INSTRUCTIONS TO FOLLOW: Please copy every line below that contains the string "première".

INPUT RECORDS:
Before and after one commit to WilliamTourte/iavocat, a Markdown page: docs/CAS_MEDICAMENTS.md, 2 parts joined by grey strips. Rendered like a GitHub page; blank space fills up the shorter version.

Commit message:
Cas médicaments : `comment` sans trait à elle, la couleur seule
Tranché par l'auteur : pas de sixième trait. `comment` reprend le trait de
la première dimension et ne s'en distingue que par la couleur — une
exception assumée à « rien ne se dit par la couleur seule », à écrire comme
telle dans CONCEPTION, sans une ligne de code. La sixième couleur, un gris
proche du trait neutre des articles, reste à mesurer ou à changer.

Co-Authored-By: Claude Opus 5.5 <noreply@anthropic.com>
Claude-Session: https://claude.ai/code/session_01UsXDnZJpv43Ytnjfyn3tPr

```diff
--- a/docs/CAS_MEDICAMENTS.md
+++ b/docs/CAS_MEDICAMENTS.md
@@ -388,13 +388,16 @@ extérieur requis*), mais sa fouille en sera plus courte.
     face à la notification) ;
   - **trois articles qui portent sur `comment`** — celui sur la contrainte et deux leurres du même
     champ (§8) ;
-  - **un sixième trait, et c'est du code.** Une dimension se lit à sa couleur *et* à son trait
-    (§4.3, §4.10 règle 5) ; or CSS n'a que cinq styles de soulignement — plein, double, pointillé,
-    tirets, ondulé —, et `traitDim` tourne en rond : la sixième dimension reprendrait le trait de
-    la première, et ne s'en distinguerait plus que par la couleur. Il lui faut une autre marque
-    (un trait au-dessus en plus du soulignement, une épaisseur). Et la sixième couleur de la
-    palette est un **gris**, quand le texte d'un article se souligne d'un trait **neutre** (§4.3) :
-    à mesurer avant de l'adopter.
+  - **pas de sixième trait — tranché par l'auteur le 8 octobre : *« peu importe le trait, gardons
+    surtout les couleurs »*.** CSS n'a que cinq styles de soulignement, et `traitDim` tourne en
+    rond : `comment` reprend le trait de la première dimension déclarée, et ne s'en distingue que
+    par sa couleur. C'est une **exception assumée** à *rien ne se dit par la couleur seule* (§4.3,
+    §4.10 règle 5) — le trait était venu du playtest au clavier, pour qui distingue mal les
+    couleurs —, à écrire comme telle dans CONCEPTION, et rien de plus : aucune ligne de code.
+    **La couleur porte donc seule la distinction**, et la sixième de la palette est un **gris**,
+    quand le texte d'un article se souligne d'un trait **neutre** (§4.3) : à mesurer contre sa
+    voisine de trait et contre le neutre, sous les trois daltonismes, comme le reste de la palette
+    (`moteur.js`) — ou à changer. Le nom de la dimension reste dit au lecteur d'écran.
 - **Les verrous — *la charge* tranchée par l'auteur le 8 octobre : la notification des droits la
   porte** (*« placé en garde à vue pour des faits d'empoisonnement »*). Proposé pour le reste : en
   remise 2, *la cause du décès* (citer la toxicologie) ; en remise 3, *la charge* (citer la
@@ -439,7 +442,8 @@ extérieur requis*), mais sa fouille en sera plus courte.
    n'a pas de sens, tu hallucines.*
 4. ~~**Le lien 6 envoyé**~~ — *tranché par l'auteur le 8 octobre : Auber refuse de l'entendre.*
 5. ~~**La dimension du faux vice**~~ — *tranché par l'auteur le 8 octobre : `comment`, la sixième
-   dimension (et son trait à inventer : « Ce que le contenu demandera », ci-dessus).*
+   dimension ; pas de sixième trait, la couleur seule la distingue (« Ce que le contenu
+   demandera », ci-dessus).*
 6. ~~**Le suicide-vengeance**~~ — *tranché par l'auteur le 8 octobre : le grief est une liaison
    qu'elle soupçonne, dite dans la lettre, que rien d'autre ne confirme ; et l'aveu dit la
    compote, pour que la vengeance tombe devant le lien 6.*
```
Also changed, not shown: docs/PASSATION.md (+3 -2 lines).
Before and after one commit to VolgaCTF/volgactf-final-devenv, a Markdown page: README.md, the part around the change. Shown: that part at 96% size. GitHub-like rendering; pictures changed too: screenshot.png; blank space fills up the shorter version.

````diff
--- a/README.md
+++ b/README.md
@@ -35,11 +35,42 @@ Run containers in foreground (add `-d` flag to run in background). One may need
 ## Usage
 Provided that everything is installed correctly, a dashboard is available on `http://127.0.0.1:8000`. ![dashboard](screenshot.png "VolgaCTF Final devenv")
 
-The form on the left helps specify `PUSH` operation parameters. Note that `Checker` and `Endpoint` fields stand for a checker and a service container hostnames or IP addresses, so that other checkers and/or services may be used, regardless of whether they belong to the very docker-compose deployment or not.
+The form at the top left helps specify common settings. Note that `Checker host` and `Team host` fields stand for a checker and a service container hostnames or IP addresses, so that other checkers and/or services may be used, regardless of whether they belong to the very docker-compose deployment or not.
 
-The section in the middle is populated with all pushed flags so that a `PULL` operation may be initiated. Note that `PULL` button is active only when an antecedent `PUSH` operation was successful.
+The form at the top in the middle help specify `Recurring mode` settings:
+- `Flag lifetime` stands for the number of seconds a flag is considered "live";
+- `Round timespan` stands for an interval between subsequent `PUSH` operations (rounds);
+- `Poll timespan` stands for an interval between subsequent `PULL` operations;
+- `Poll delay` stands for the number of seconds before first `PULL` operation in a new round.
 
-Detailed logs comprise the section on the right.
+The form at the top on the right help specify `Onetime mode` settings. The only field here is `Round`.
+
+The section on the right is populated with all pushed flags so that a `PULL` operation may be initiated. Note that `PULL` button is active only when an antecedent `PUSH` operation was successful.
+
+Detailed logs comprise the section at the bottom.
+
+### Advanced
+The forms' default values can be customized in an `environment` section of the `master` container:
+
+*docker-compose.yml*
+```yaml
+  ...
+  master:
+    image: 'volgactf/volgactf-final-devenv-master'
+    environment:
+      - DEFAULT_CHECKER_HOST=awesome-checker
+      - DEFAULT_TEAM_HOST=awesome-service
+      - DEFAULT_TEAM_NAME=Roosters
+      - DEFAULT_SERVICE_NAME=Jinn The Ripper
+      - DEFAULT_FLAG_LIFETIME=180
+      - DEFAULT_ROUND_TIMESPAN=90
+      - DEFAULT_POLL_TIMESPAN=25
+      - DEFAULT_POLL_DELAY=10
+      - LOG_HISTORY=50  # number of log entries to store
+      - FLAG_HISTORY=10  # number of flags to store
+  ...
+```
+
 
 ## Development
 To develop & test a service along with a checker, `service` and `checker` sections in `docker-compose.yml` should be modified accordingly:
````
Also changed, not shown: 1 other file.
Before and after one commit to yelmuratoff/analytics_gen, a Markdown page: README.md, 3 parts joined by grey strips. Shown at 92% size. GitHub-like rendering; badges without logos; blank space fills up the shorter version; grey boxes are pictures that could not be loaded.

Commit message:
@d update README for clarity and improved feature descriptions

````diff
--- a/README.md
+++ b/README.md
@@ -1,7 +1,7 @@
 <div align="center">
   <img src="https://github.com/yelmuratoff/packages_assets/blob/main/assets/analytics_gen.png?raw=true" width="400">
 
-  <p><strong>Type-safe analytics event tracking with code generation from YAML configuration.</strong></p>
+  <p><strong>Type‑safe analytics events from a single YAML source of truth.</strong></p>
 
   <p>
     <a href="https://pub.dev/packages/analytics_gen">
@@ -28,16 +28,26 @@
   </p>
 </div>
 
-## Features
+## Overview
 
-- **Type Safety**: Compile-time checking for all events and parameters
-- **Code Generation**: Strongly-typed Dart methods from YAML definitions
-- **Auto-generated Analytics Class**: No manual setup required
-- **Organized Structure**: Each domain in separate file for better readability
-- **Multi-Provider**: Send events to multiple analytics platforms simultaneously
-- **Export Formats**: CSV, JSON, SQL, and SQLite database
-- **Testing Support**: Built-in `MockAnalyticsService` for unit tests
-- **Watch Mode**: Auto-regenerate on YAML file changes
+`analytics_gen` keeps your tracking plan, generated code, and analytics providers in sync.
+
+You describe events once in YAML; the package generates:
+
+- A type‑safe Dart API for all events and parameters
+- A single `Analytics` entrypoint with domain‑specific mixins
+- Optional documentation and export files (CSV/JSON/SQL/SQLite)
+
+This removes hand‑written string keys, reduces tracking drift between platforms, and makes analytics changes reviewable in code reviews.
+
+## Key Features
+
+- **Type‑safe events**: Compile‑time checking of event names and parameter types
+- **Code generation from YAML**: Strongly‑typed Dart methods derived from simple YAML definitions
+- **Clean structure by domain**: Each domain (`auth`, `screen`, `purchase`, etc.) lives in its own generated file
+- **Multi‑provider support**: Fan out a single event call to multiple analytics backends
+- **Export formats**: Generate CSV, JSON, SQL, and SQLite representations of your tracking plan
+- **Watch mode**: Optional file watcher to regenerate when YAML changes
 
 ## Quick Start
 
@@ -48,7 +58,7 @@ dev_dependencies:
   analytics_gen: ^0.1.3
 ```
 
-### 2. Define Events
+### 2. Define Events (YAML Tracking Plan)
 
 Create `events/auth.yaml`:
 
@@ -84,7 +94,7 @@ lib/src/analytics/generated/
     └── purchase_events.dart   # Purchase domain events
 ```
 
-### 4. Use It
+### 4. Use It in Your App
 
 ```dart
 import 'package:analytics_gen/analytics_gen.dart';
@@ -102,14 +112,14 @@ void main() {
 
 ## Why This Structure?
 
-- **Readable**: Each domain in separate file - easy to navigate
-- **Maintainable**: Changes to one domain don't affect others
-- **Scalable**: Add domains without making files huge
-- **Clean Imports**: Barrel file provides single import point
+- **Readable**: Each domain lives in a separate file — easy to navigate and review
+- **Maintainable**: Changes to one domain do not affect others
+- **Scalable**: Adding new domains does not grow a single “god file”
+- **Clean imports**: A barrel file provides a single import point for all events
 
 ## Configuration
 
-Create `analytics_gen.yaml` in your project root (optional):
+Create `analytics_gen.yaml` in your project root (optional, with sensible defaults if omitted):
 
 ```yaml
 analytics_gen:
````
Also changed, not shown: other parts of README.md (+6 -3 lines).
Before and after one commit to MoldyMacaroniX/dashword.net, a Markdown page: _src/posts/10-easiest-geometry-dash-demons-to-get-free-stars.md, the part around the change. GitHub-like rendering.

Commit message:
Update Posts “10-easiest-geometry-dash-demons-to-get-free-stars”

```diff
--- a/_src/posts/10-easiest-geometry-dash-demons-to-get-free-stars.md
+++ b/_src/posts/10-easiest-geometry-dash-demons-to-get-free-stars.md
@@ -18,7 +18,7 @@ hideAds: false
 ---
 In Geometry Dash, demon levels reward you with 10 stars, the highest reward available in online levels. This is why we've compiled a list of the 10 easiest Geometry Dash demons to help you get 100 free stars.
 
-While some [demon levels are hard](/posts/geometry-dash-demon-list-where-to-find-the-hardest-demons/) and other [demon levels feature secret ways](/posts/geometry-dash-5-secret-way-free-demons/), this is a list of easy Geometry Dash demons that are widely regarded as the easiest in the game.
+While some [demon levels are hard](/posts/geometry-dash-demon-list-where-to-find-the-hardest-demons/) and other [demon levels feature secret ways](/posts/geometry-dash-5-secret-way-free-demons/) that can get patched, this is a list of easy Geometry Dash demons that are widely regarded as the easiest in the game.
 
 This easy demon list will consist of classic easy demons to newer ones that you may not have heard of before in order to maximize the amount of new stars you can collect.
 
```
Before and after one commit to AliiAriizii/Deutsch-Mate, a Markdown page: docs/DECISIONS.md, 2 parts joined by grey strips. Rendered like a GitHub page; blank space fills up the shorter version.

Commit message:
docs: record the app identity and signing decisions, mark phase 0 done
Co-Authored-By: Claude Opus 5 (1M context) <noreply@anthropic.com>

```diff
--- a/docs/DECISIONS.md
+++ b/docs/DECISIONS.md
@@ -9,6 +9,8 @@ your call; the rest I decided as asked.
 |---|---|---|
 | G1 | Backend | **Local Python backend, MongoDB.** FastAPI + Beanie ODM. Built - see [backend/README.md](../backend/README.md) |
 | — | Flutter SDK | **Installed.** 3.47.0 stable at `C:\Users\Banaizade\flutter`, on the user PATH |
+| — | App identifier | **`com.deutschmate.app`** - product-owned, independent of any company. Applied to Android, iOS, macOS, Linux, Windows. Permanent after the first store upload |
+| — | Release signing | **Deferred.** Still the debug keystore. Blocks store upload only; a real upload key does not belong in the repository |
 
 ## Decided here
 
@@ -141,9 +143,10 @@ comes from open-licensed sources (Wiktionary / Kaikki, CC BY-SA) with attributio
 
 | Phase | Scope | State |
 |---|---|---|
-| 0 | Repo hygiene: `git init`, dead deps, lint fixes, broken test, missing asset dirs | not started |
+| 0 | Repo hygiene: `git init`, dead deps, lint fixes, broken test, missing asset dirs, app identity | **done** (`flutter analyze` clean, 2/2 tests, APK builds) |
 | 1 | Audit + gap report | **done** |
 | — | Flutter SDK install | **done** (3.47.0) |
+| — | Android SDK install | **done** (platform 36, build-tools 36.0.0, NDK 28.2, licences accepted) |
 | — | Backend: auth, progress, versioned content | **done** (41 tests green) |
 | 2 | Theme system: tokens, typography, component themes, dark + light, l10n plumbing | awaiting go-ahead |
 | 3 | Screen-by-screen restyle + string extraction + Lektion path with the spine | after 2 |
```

TASK OUTPUT:
la première dimension et ne s'en distingue que par la couleur — une
-    la première, et ne s'en distinguerait plus que par la couleur. Il lui faut une autre marque
+    rond : `comment` reprend le trait de la première dimension déclarée, et ne s'en distingue que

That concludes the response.